Sahak Sevada

Sahak Sevada (Armenian: Սահակ Սևադա[a]) was ruler of Gardman between 895–940 and father-in-law of King Ashot II of Armenia. He was the son of Grigol Hamam and brother of Atrnerseh, ruler of Hereti.[1] His possessions covered Parisos, a district of Artsakh, as well as part of Utik-Gardman and Dzoroget.[1]

Sahak Sevada
Սահակ Սևադա
Prince of Gardman
Reign895 – 940
PredecessorGrigol
DynastyArranshahik
ReligionMonophysitism

In Book III of the medieval Armenian text The History of the Country of Albania, Sahak Sevada is described as a "brave and capable man" who was a "lover of letters and appointed writers to his household." The author adds that "Smbat, king of Armenia, fought against him [Sahak Sevada] with zeal and skill, but could not bring him to submission."[2] Sahak's contemporary, Catholicos Hovhannes Draskhanakerttsi, describes him as a man of "great wisdom."[3]

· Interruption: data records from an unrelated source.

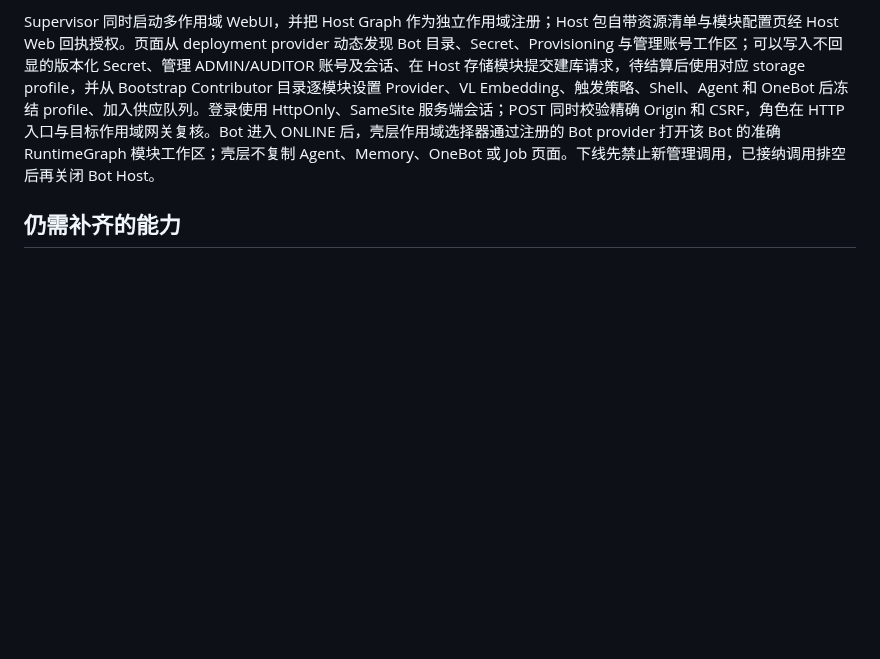
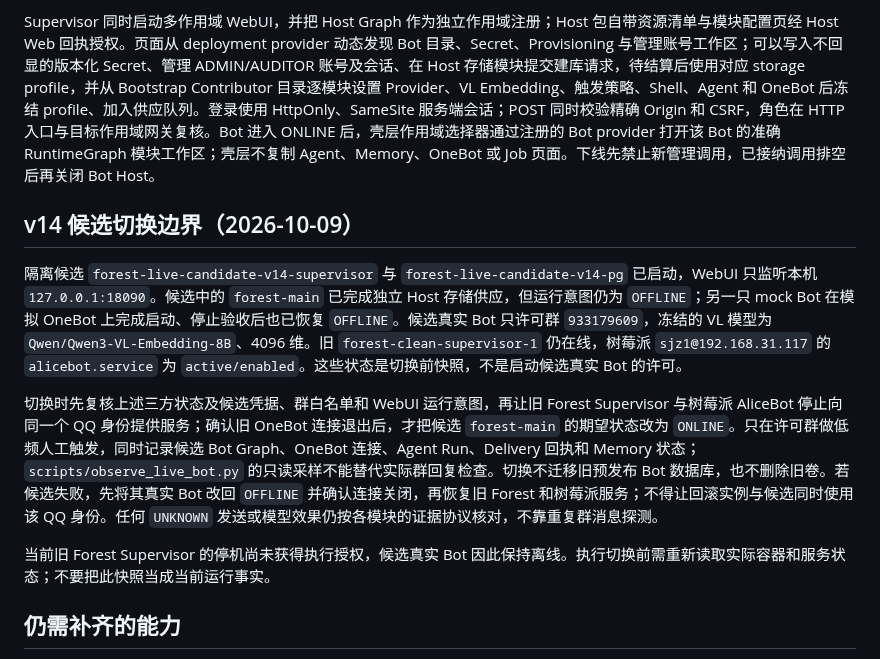
Before and after one commit to sjrsjz/forest, a Markdown page: doc/operations-clean-production-launch.md, the part around the change. Rendered like a GitHub page; blank space fills up the shorter version.

Commit message:
docs: record v14 candidate cutover boundary

```diff
--- a/doc/operations-clean-production-launch.md
+++ b/doc/operations-clean-production-launch.md
@@ -153,6 +153,14 @@ Compose 中无需设置 `FOREST_DEPLOYMENT_DSN` 或 `FOREST_HOST_DSN`：Supervis
 
 Supervisor 同时启动多作用域 WebUI，并把 Host Graph 作为独立作用域注册；Host 包自带资源清单与模块配置页经 Host Web 回执授权。页面从 deployment provider 动态发现 Bot 目录、Secret、Provisioning 与管理账号工作区；可以写入不回显的版本化 Secret、管理 ADMIN/AUDITOR 账号及会话、在 Host 存储模块提交建库请求，待结算后使用对应 storage profile，并从 Bootstrap Contributor 目录逐模块设置 Provider、VL Embedding、触发策略、Shell、Agent 和 OneBot 后冻结 profile、加入供应队列。登录使用 HttpOnly、SameSite 服务端会话；POST 同时校验精确 Origin 和 CSRF，角色在 HTTP 入口与目标作用域网关复核。Bot 进入 ONLINE 后，壳层作用域选择器通过注册的 Bot provider 打开该 Bot 的准确 RuntimeGraph 模块工作区；壳层不复制 Agent、Memory、OneBot 或 Job 页面。下线先禁止新管理调用，已接纳调用排空后再关闭 Bot Host。
 
+## v14 候选切换边界（2026-10-09）
+
+隔离候选 `forest-live-candidate-v14-supervisor` 与 `forest-live-candidate-v14-pg` 已启动，WebUI 只监听本机 `127.0.0.1:18090`。候选中的 `forest-main` 已完成独立 Host 存储供应，但运行意图仍为 `OFFLINE`；另一只 mock Bot 在模拟 OneBot 上完成启动、停止验收后也已恢复 `OFFLINE`。候选真实 Bot 只许可群 `933179609`，冻结的 VL 模型为 `Qwen/Qwen3-VL-Embedding-8B`、4096 维。旧 `forest-clean-supervisor-1` 仍在线，树莓派 `sjz1@192.168.31.117` 的 `alicebot.service` 为 `active/enabled`。这些状态是切换前快照，不是启动候选真实 Bot 的许可。
+
+切换时先复核上述三方状态及候选凭据、群白名单和 WebUI 运行意图，再让旧 Forest Supervisor 与树莓派 AliceBot 停止向同一个 QQ 身份提供服务；确认旧 OneBot 连接退出后，才把候选 `forest-main` 的期望状态改为 `ONLINE`。只在许可群做低频人工触发，同时记录候选 Bot Graph、OneBot 连接、Agent Run、Delivery 回执和 Memory 状态；`scripts/observe_live_bot.py` 的只读采样不能替代实际群回复检查。切换不迁移旧预发布 Bot 数据库，也不删除旧卷。若候选失败，先将其真实 Bot 改回 `OFFLINE` 并确认连接关闭，再恢复旧 Forest 和树莓派服务；不得让回滚实例与候选同时使用该 QQ 身份。任何 `UNKNOWN` 发送或模型效果仍按各模块的证据协议核对，不靠重复群消息探测。
+
+当前旧 Forest Supervisor 的停机尚未获得执行授权，候选真实 Bot 因此保持离线。执行切换前需重新读取实际容器和服务状态；不要把此快照当成当前运行事实。
+
 ## 仍需补齐的能力
 
 - 树莓派与 PC 之间的长时实网抖动和持续真实流量验证；loopback 断连、action 不确定性、1000 条有界顺序流、过载显式失败、候选发布失败回滚和 owned task 崩溃后的 Supervisor 隔离已经自动化覆盖；
```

The author of The History of the Country of Albania writes that Sahak Sevada had two sons, Grigor and Davit, and several grandsons and great-grandsons through Grigor, one of whom, John Senekerim, later became ruler of Hereti.[2] Historian Bagrat Ulubabyan considers it more likely that John Senekerim was Sahak Sevada's own son.[4]

Sahak Sevada married one of his daughters to Ashot II, ruler of the Bagratid Kingdom of Armenia. His other daughter Shahandukht was married to Smbat, ishkhan (later king) of Syunik. Sahak aided King Ashot II in an unsuccessful assault against the king's cousin and pretender to the throne, also named Ashot, and in crushing a revolt by Prince Movses of Utik.[3] However, as a result of political changes, Sahak sided with Smbat and revolted against Ashot II and declared independence. During the battle, Sahak and his eldest son Grigor were captured and blinded by Ashot, after which Gardman was likely made a royal domain of the Bagratuni kings.[1][3][5]

ReferencesEdit

  1. ^ Classical orthography: Սահակ Սեւադայ
  1. ^ a b c Ulubabyan, B. (1984). "Sahak Sevada". Soviet Armenian Encyclopedia (in Armenian). Vol. 10. p. 136.
  2. ^ a b Movses Dasxuranci (1961). The History of Caucasian Albanians: By Movses Dasxuranci. Translated by Dowsett, C. J. F. London: Oxford University Press. p. 227. Sewaday begat two sons — Grigor and Dawit'. Grigor begat Sewaday called Isxan ('Prince') and Atrnerseh. Isxan begat four sons — Yovhannes, Grigor, Atrnerseh, and P'ilippe. The right hand of the Most High chose the eldest son of Isxan, Yovhannes, also called Senek'erim, and called him to be king.
  3. ^ a b c Yovhannes Drasxanakertc'i/John Katholikos (1987). History of Armenia by John Katholikos. Translated by Maksoudian, Krikor H. Atlanta, Georgia: Scholars Press. pp. 205, 208, 211–212.
  4. ^ Ulubabyan, B. A. (1975). Khachʻeni ishkhanutʻyuně X–XVI darerum (PDF) (in Armenian). Yerevan: Armenian SSR Academy of Sciences. p. 102.
  5. ^ Yeghiazaryan, Arman (2016). Ashot Yerkatʻ: Tʻagavor Hayotsʻ (PDF) (in Armenian). Yerevan: Yerevan State University. p. 64.